    • This experiment will examine how users perceive credibility of political information on Facebook. We are particularly interested in studying whether source cue or endorsement cue is associated with higher levels of perceived credibility.
  • Political Flaming in Comment Sections – Murrow Faculty: Myiah Hutchens & Jay Hmielowski, Murrow Students: David Silva
    • This experiment, which is being conducted with Vincent Cicchirillo of University of Texas, will examine the effects of being exposed to uncivil comments – or flames – in discussion boards. In particular they will be examining the extent to which issue salience, in-group-outgroup identification cues, and the target of the flame  impacts the effects of exposure to flaming comments.
  • Political Socialization Survey: Murrow Faculty: Erica Austin, Porismita Borah, and Bruce Pinkleton
    • A survey of young adults was conducted in the week prior to the November, 2012 United States election with Michael Beam, Kent State University. The primary purpose was to investigate the relationship of exposure to The Daily Show with Jon Stewart, The Colbert Report and mainstream news media to several variables such as participants’ levels of media literacy, participants’ perception of news credibility, and moderating influences of cynicism and skepticism. Currently analysis is being conducted from this dataset.
  • Terrorism and the Communicative Prism of Humor. Murrow Faculty: Bimbisar Irom
    • Media representations of terrorists and the interplay between terrorism and its media content have become significant areas of research after the 9/11 attacks. The project is a qualitative study about how the media industry uses the specific genres of political humor and satire to represent terrorists. What are the communicative ethics that drive political humor and satire? Do such representations humanize terrorists? The project will access a variety of multimodal forms including films, political cartoons, and TV shows for a qualitative media study.
  • Use of social media in political campaigns: Murrow Faculty: Porismita Borah, Murrow student: Qian (Cathy) Yu
    • Series of content analysis and surveys to understand the role of social media in political campaigns.

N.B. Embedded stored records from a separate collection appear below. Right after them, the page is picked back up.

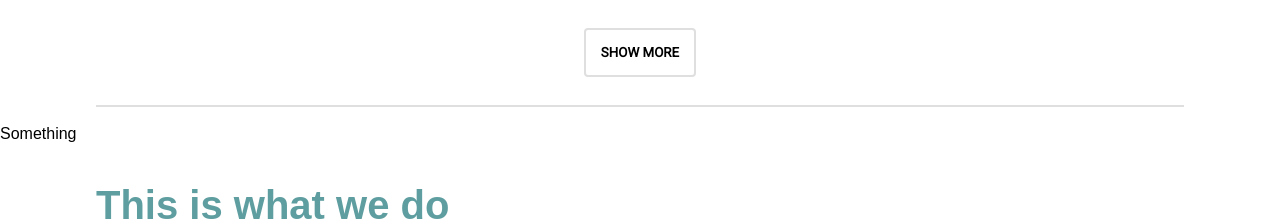
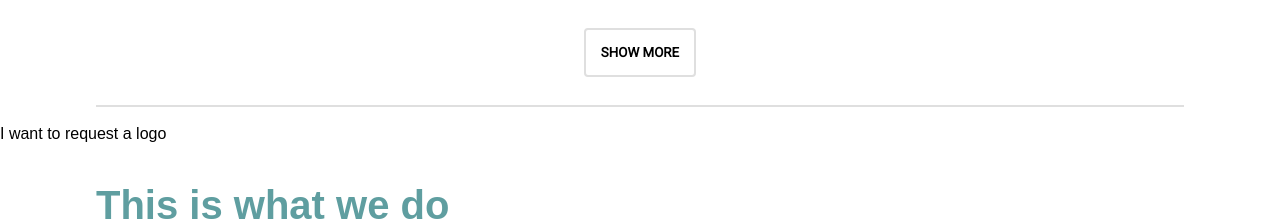
Before and after one commit to nahomtefera/design_studio, a React (Create React App) app: page / in a window 1280 px wide. Shown: the part 1060-1281 px from the top of the page. Built offline with nearby package versions, Linux system fonts and the light colour scheme.

Commit message:
created new component LogoRequest which will handle requests for logos

```diff
--- a/src/App.js
+++ b/src/App.js
@@ -16,7 +16,7 @@ class App extends Component {
 
     this.state = {
       start_request: true,
-      request_service: "",
+      service_requested: "",
     }
 
     this.startRequest = this.startRequest.bind(this);
@@ -49,6 +49,7 @@ class App extends Component {
             "show":
             "hide"
           }
+          serviceRequested={this.state.service_requested}
         />
         <Portfolio />
         <GetSupport />
--- /dev/null
+++ b/src/components/logo-request/logo-request.jsx
@@ -0,0 +1,15 @@
+import React, {Component} from 'react';
+import './logo-request';
+
+class LogoRequest extends Component {
+
+    render(){
+        return (
+            <div>
+                I want to request a logo
+            </div>
+        )
+    }
+}
+
+export default LogoRequest;
--- a/src/components/request-design/request-design.jsx
+++ b/src/components/request-design/request-design.jsx
@@ -1,5 +1,6 @@
 import React, {Component} from 'react';
 import './request-design.css';
+import LogoRequest from '../logo-request/logo-request';
 
 class RequestDesign extends Component {
 
@@ -9,8 +10,8 @@ class RequestDesign extends Component {
 
     render() {
         return (
-            <div className={this.props.className}>
-                Something
+            <div className={this.props.className }>
+                <LogoRequest />
             </div>
         )
     }
```
Also changed, not shown: src/components/logo-request/logo-request.css (added).
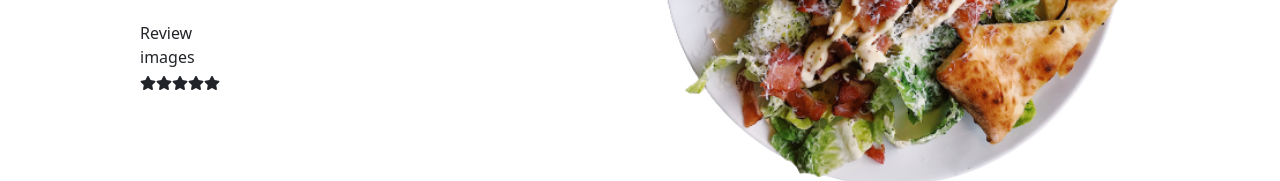
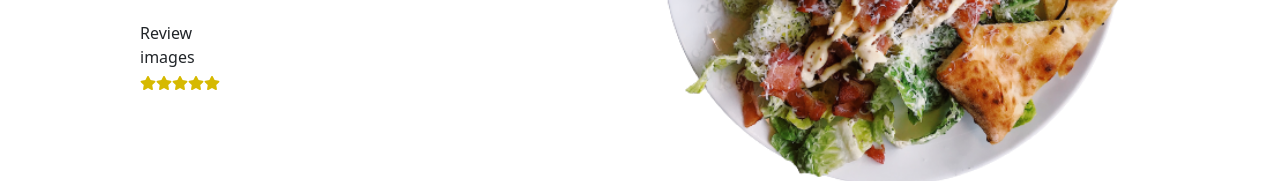
Before and after one commit to jovick-coder/elva-ecommace-task, a React (Create React App) app: page / in a window 1280 px wide. Shown: the part 390-571 px from the top of the page. Built offline with nearby package versions, Linux system fonts and the light colour scheme.

Commit message:
render star

```diff
--- a/src/App.js
+++ b/src/App.js
@@ -8,6 +8,7 @@ import {
   FaStar,
 } from "react-icons/fa";
 import { foodObject } from "./foodObject";
+import StarComponent from "./components/stars/Stars";
 
 function App() {
   return (
@@ -48,11 +49,7 @@ function App() {
                 <span>Review</span>
                 <div>images</div>
                 <div>
-                  <FaStar />
-                  <FaStar />
-                  <FaStar />
-                  <FaStar />
-                  <FaStar />
+                  <StarComponent rate={5} />
                 </div>
               </div>
             </div>
```
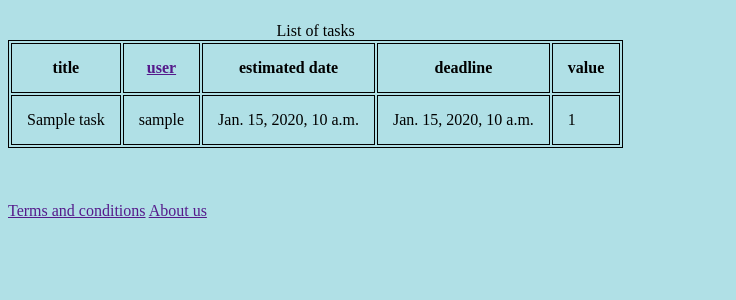
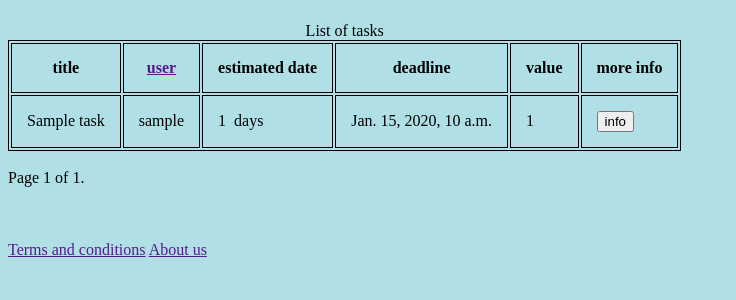
Before and after one commit to AbedMazin25/WhoseJobIsThis, a Django app: page / in a window 1280 px wide. Shown: the part 58-358 px from the top of the page, without its empty margins (0-736 px from the left). Run offline with Django 3.2, Linux system fonts and the light colour scheme; tables that the repository leaves empty hold one stand-in row (values such as "Sample post").

Commit message:
Add new features to the website
* add more info option for each task
* add a new page for showing more info
* add pagination feature to the main page
* add two more models to taskmanager/manage.py to store discription
duration

```diff
--- a/taskmanager/models.py
+++ b/taskmanager/models.py
@@ -1,11 +1,15 @@
 from django.db import models
 from django.conf import settings
 from hello.models import Post
+from django.utils import timezone
+
 class Task(models.Model):
 	title = models.CharField(max_length=200)
 	value = models.IntegerField(default=0)
-	estimated_date = models.DateTimeField('estimated completion date')
+	estimated_dur = models.IntegerField(default=1)
 	deadline = models.DateTimeField('deadline')
+	dateadded = models.DateTimeField('date_added')
+	infor = models.TextField(default='no more info')
 	user = models.ForeignKey(settings.AUTH_USER_MODEL, on_delete=models.CASCADE)
 
 	def __str__(self):
--- a/taskmanager/templates/taskmanager/index.html
+++ b/taskmanager/templates/taskmanager/index.html
@@ -27,17 +27,38 @@
             <th>estimated date</th>
             <th>deadline</th>
             <th>value</th>
+            <th>more info</th>
         </tr>
-        {% for task in tasks %}
+        {% if page_obj %}
+            {% for task in page_obj %}
                 <tr>
                     <td>{{ task.title }}</h2>
                     <td>{{ task.user }}</h2>
-                <td><time>{{ task.estimated_date }}</time></h2>
+                    <td><time>{{ task.estimated_dur }}&nbsp; days</time></h2>
                     <td><time>{{ task.deadline }}</time></h2>
                     <td>{{ task.value }}</h2>
+                    <td><button onclick="document.location='/tasks/{{ task.id }}'">info</button></td>
                 </tr>
             {% endfor %}
+        {% else %}
+            <p>task not found</p>
+        {% endif %}
     </table>
+    <br>
+    <div class="pagination">
+		<span class="step-links">
+			{% if page_obj.has_previous %}
+				<a href="?page={{ page_obj.previous_page_number }}">previous</a>
+			{% endif %}
+			<span class="current">
+				Page {{ page_obj.number }} of {{ page_obj.paginator.num_pages }}.
+			</span>
+			{% if page_obj.has_next %}
+				<a href="?page={{ page_obj.next_page_number }}">next</a>
+				<a href="?page={{ page_obj.paginator.num_pages }}">last &raquo;</a>
+			{% endif %}
+		</span>
+	</div>
     <footer>
         <br><br><br>
         <a href="">Terms and conditions</a>
--- a/taskmanager/urls.py
+++ b/taskmanager/urls.py
@@ -1,6 +1,9 @@
 from django.urls import path
+from django.conf.urls import url
 from . import views
+import re
 
 urlpatterns = [
-    path('', views.render_page, name='render_page')
+    url(r'^$', views.render_page, name='render_page'),
+    url(r'^tasks/(?P<task_id>[0-9]+)/$', views.show_info, name='show_info')
 ]
--- a/taskmanager/views.py
+++ b/taskmanager/views.py
@@ -1,9 +1,24 @@
 from django.shortcuts import render
+from django.http import Http404
+from django.core.paginator import Paginator
 from .models import Task
 
 def render_page(request):
 	tasks = Task.objects.all().order_by('deadline')
-	return render(request, 'taskmanager/index.html', {'tasks' : tasks})
+	paginator = Paginator(tasks, 20)
+	page_number = request.GET.get('page')
+	page_obj = paginator.get_page(page_number)
+	return render(request, 'taskmanager/index.html', {'page_obj' : page_obj})
+
+def show_info(request, task_id):
+    try:
+        task = Task.objects.get(id=task_id)
+    except Task.DoesNotExist:
+        raise Http404("Task Does not exist")
+    context = {
+        'task' : task
+    }
+    return render(request, 'taskmanager/tasks/index.html', context)
 
 
 # Create your views here.
```
Also changed, not shown: taskmanager/templates/taskmanager/tasks/index.html (added, +46 -0 lines), taskmanager/migrations/0003_auto_20210303_1711.py (added), taskmanager/migrations/0004_auto_20210303_1713.py (added). Lines whose indentation alone changed are shown as unchanged.
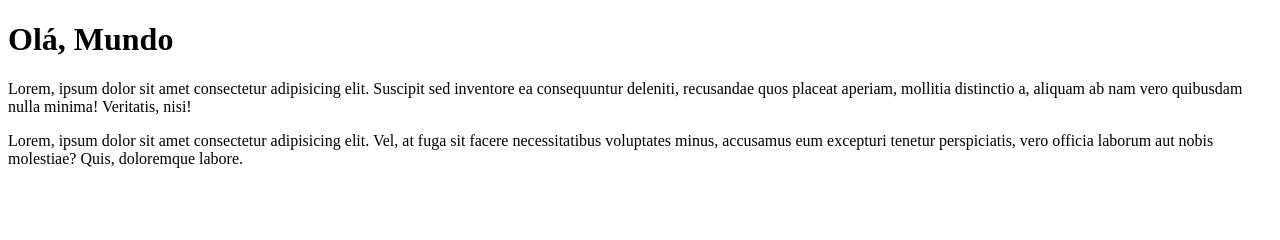
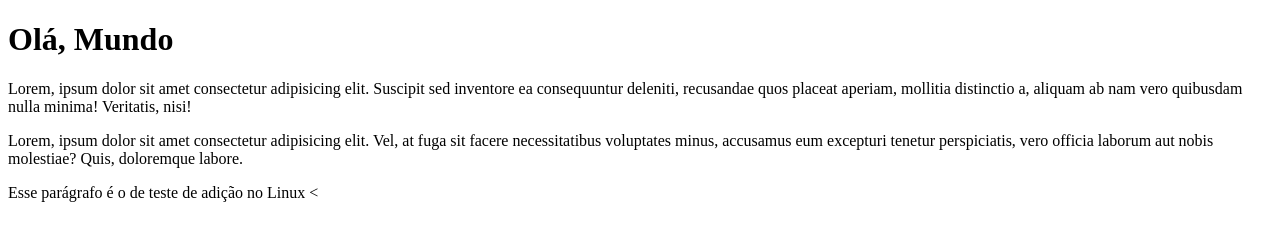
Before and after one commit to starkcentre/Ola-Mundo, a plain HTML site: page site-exemplo/index.html in a window 1280 px wide. Drawn offline with Linux system fonts and the light colour scheme.

Commit message:
Update index.html

```diff
--- a/site-exemplo/index.html
+++ b/site-exemplo/index.html
@@ -11,5 +11,6 @@
 
     <p>Lorem, ipsum dolor sit amet consectetur adipisicing elit. Suscipit sed inventore ea consequuntur deleniti, recusandae quos placeat aperiam, mollitia distinctio a, aliquam ab nam vero quibusdam nulla minima! Veritatis, nisi!</p>
     <p>Lorem, ipsum dolor sit amet consectetur adipisicing elit. Vel, at fuga sit facere necessitatibus voluptates minus, accusamus eum excepturi tenetur perspiciatis, vero officia laborum aut nobis molestiae? Quis, doloremque labore.</p>
+    <p>Esse parágrafo é o de teste de adição no Linux &lt;</p>
 </body>
 </html>
```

A content analysis was conducted in the 2012 elections. Project will continue through the 2014 and 2016 election cycle.